### TASK DIRECTIONS:
Leaving out only the pictures, write out all the entries exactly.

### RECORDS PROVIDED:
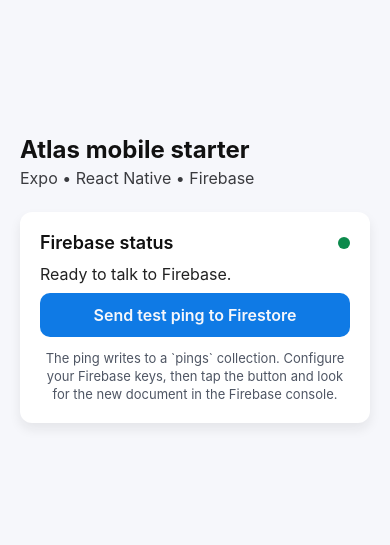
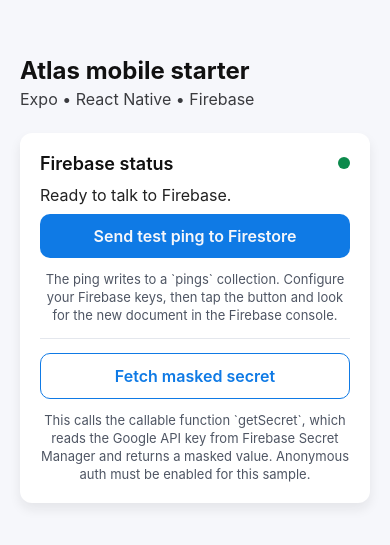
Before and after one commit to justingalang/Atlas, a React Native app in the folder mobile/: screen / in a window 390 px wide. Shown: the part 143-688 px from the top of the page. Built offline with nearby package versions, Linux system fonts and the light colour scheme.

Commit message:
update frontend

```diff
--- a/mobile/App.js
+++ b/mobile/App.js
@@ -4,6 +4,7 @@ import { ActivityIndicator, Pressable, StyleSheet, Text, View } from 'react-nati
 import { SafeAreaProvider, SafeAreaView } from 'react-native-safe-area-context';
 import { addDoc, collection, serverTimestamp } from 'firebase/firestore';
 import { db, isFirebaseConfigured } from './firebase';
+import { fetchMaskedSecret } from './services/secretService';
 
 export default function App() {
   const [status, setStatus] = useState(
@@ -13,6 +14,8 @@ export default function App() {
   );
   const [lastPingId, setLastPingId] = useState(null);
   const [isSaving, setIsSaving] = useState(false);
+  const [secretInfo, setSecretInfo] = useState(null);
+  const [isFetchingSecret, setIsFetchingSecret] = useState(false);
 
   const firebaseStatusColor = useMemo(
     () => (isFirebaseConfigured ? '#0c8a4c' : '#c22f2f'),
@@ -40,6 +43,24 @@ export default function App() {
     }
   }, []);
 
+  const handleFetchSecret = useCallback(async () => {
+    if (!isFirebaseConfigured) {
+      setStatus('Firebase is not configured yet.');
+      return;
+    }
+    setIsFetchingSecret(true);
+    try {
+      const data = await fetchMaskedSecret();
+      setSecretInfo(data.googleApiKeyMasked || data.message || 'Secret fetched.');
+      setStatus('Fetched masked secret via Cloud Function.');
+    } catch (error) {
+      setSecretInfo(null);
+      setStatus(`Unable to fetch secret: ${error.message}`);
+    } finally {
+      setIsFetchingSecret(false);
+    }
+  }, []);
+
   return (
     <SafeAreaProvider>
       <SafeAreaView style={styles.container}>
@@ -55,11 +76,11 @@ export default function App() {
             <View style={[styles.statusDot, { backgroundColor: firebaseStatusColor }]} />
           </View>
           <Text style={styles.cardBody}>{status}</Text>
-          {lastPingId ? (
-            <Text style={styles.cardFootnote}>Last ping document id: {lastPingId}</Text>
-          ) : null}
-          <Pressable
-            style={({ pressed }) => [
+        {lastPingId ? (
+          <Text style={styles.cardFootnote}>Last ping document id: {lastPingId}</Text>
+        ) : null}
+        <Pressable
+          style={({ pressed }) => [
               styles.button,
               (!isFirebaseConfigured || isSaving) && styles.buttonDisabled,
               pressed && styles.buttonPressed,
@@ -76,6 +97,28 @@ export default function App() {
           <Text style={styles.helperText}>
             The ping writes to a `pings` collection. Configure your Firebase keys, then tap the
             button and look for the new document in the Firebase console.
+          </Text>
+          <View style={styles.divider} />
+          <Pressable
+            style={({ pressed }) => [
+              styles.buttonSecondary,
+              (!isFirebaseConfigured || isFetchingSecret) && styles.buttonDisabled,
+              pressed && styles.buttonPressed,
+            ]}
+            onPress={handleFetchSecret}
+            disabled={!isFirebaseConfigured || isFetchingSecret}
+          >
+            {isFetchingSecret ? (
+              <ActivityIndicator color="#0f7ae5" />
+            ) : (
+              <Text style={styles.buttonSecondaryLabel}>Fetch masked secret</Text>
+            )}
+          </Pressable>
+          {secretInfo ? <Text style={styles.cardFootnote}>{secretInfo}</Text> : null}
+          <Text style={styles.helperText}>
+            This calls the callable function `getSecret`, which reads the Google API key from
+            Firebase Secret Manager and returns a masked value. Anonymous auth must be enabled for
+            this sample.
           </Text>
         </View>
       </SafeAreaView>
@@ -161,6 +204,22 @@ const styles = StyleSheet.create({
     fontSize: 16,
     fontWeight: '600',
   },
+  buttonSecondary: {
+    borderRadius: 10,
+    paddingVertical: 12,
+    paddingHorizontal: 16,
+    alignItems: 'center',
+    flexDirection: 'row',
+    justifyContent: 'center',
+    borderWidth: 1,
+    borderColor: '#0f7ae5',
+    backgroundColor: '#fff',
+  },
+  buttonSecondaryLabel: {
+    color: '#0f7ae5',
+    fontSize: 16,
+    fontWeight: '600',
+  },
   helperText: {
     marginTop: 12,
     fontSize: 13,
@@ -168,6 +227,11 @@ const styles = StyleSheet.create({
     color: '#4f5664',
     textAlign: 'center',
   },
+  divider: {
+    marginVertical: 14,
+    height: 1,
+    backgroundColor: '#e4e7ed',
+  },
   footer: {
     alignItems: 'center',
   },
--- /dev/null
+++ b/mobile/services/secretService.js
@@ -0,0 +1,29 @@
+import { getFunctions, httpsCallable } from 'firebase/functions';
+import { signInAnonymously } from 'firebase/auth';
+import { auth, firebaseApp, isFirebaseConfigured } from '../firebase';
+
+const getFunctionsClient = () => {
+  if (!firebaseApp || !isFirebaseConfigured) {
+    throw new Error('Firebase is not configured.');
+  }
+  return getFunctions(firebaseApp);
+};
+
+const ensureSignedIn = async () => {
+  if (!auth) {
+    throw new Error('Auth is not available. Check Firebase config.');
+  }
+  if (auth.currentUser) {
+    return auth.currentUser;
+  }
+  const credential = await signInAnonymously(auth);
+  return credential.user;
+};
+
+export const fetchMaskedSecret = async () => {
+  const functions = getFunctionsClient();
+  await ensureSignedIn();
+  const callable = httpsCallable(functions, 'getSecret');
+  const { data } = await callable();
+  return data;
+};
```
Also changed, not shown: 1 other file (tests, documents, lock files or other folders).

### PROBLEM SOLUTION:
Before and after one commit to justingalang/Atlas, a React Native app in the folder mobile/: screen / in a window 390 px wide. Shown: the part 143-688 px from the top of the page. Built offline with nearby package versions, Linux system fonts and the light colour scheme.

Commit message:
update frontend

```diff
--- a/mobile/App.js
+++ b/mobile/App.js
@@ -4,6 +4,7 @@ import { ActivityIndicator, Pressable, StyleSheet, Text, View } from 'react-nati
 import { SafeAreaProvider, SafeAreaView } from 'react-native-safe-area-context';
 import { addDoc, collection, serverTimestamp } from 'firebase/firestore';
 import { db, isFirebaseConfigured } from './firebase';
+import { fetchMaskedSecret } from './services/secretService';
 
 export default function App() {
   const [status, setStatus] = useState(
@@ -13,6 +14,8 @@ export default function App() {
   );
   const [lastPingId, setLastPingId] = useState(null);
   const [isSaving, setIsSaving] = useState(false);
+  const [secretInfo, setSecretInfo] = useState(null);
+  const [isFetchingSecret, setIsFetchingSecret] = useState(false);
 
   const firebaseStatusColor = useMemo(
     () => (isFirebaseConfigured ? '#0c8a4c' : '#c22f2f'),
@@ -40,6 +43,24 @@ export default function App() {
     }
   }, []);
 
+  const handleFetchSecret = useCallback(async () => {
+    if (!isFirebaseConfigured) {
+      setStatus('Firebase is not configured yet.');
+      return;
+    }
+    setIsFetchingSecret(true);
+    try {
+      const data = await fetchMaskedSecret();
+      setSecretInfo(data.googleApiKeyMasked || data.message || 'Secret fetched.');
+      setStatus('Fetched masked secret via Cloud Function.');
+    } catch (error) {
+      setSecretInfo(null);
+      setStatus(`Unable to fetch secret: ${error.message}`);
+    } finally {
+      setIsFetchingSecret(false);
+    }
+  }, []);
+
   return (
     <SafeAreaProvider>
       <SafeAreaView style={styles.container}>
@@ -55,11 +76,11 @@ export default function App() {
             <View style={[styles.statusDot, { backgroundColor: firebaseStatusColor }]} />
           </View>
           <Text style={styles.cardBody}>{status}</Text>
-          {lastPingId ? (
-            <Text style={styles.cardFootnote}>Last ping document id: {lastPingId}</Text>
-          ) : null}
-          <Pressable
-            style={({ pressed }) => [
+        {lastPingId ? (
+          <Text style={styles.cardFootnote}>Last ping document id: {lastPingId}</Text>
+        ) : null}
+        <Pressable
+          style={({ pressed }) => [
               styles.button,
               (!isFirebaseConfigured || isSaving) && styles.buttonDisabled,
               pressed && styles.buttonPressed,
@@ -76,6 +97,28 @@ export default function App() {
           <Text style={styles.helperText}>
             The ping writes to a `pings` collection. Configure your Firebase keys, then tap the
             button and look for the new document in the Firebase console.
+          </Text>
+          <View style={styles.divider} />
+          <Pressable
+            style={({ pressed }) => [
+              styles.buttonSecondary,
+              (!isFirebaseConfigured || isFetchingSecret) && styles.buttonDisabled,
+              pressed && styles.buttonPressed,
+            ]}
+            onPress={handleFetchSecret}
+            disabled={!isFirebaseConfigured || isFetchingSecret}
+          >
+            {isFetchingSecret ? (
+              <ActivityIndicator color="#0f7ae5" />
+            ) : (
+              <Text style={styles.buttonSecondaryLabel}>Fetch masked secret</Text>
+            )}
+          </Pressable>
+          {secretInfo ? <Text style={styles.cardFootnote}>{secretInfo}</Text> : null}
+          <Text style={styles.helperText}>
+            This calls the callable function `getSecret`, which reads the Google API key from
+            Firebase Secret Manager and returns a masked value. Anonymous auth must be enabled for
+            this sample.
           </Text>
         </View>
       </SafeAreaView>
@@ -161,6 +204,22 @@ const styles = StyleSheet.create({
     fontSize: 16,
     fontWeight: '600',
   },
+  buttonSecondary: {
+    borderRadius: 10,
+    paddingVertical: 12,
+    paddingHorizontal: 16,
+    alignItems: 'center',
+    flexDirection: 'row',
+    justifyContent: 'center',
+    borderWidth: 1,
+    borderColor: '#0f7ae5',
+    backgroundColor: '#fff',
+  },
+  buttonSecondaryLabel: {
+    color: '#0f7ae5',
+    fontSize: 16,
+    fontWeight: '600',
+  },
   helperText: {
     marginTop: 12,
     fontSize: 13,
@@ -168,6 +227,11 @@ const styles = StyleSheet.create({
     color: '#4f5664',
     textAlign: 'center',
   },
+  divider: {
+    marginVertical: 14,
+    height: 1,
+    backgroundColor: '#e4e7ed',
+  },
   footer: {
     alignItems: 'center',
   },
--- /dev/null
+++ b/mobile/services/secretService.js
@@ -0,0 +1,29 @@
+import { getFunctions, httpsCallable } from 'firebase/functions';
+import { signInAnonymously } from 'firebase/auth';
+import { auth, firebaseApp, isFirebaseConfigured } from '../firebase';
+
+const getFunctionsClient = () => {
+  if (!firebaseApp || !isFirebaseConfigured) {
+    throw new Error('Firebase is not configured.');
+  }
+  return getFunctions(firebaseApp);
+};
+
+const ensureSignedIn = async () => {
+  if (!auth) {
+    throw new Error('Auth is not available. Check Firebase config.');
+  }
+  if (auth.currentUser) {
+    return auth.currentUser;
+  }
+  const credential = await signInAnonymously(auth);
+  return credential.user;
+};
+
+export const fetchMaskedSecret = async () => {
+  const functions = getFunctionsClient();
+  await ensureSignedIn();
+  const callable = httpsCallable(functions, 'getSecret');
+  const { data } = await callable();
+  return data;
+};
```
Also changed, not shown: 1 other file (tests, documents, lock files or other folders).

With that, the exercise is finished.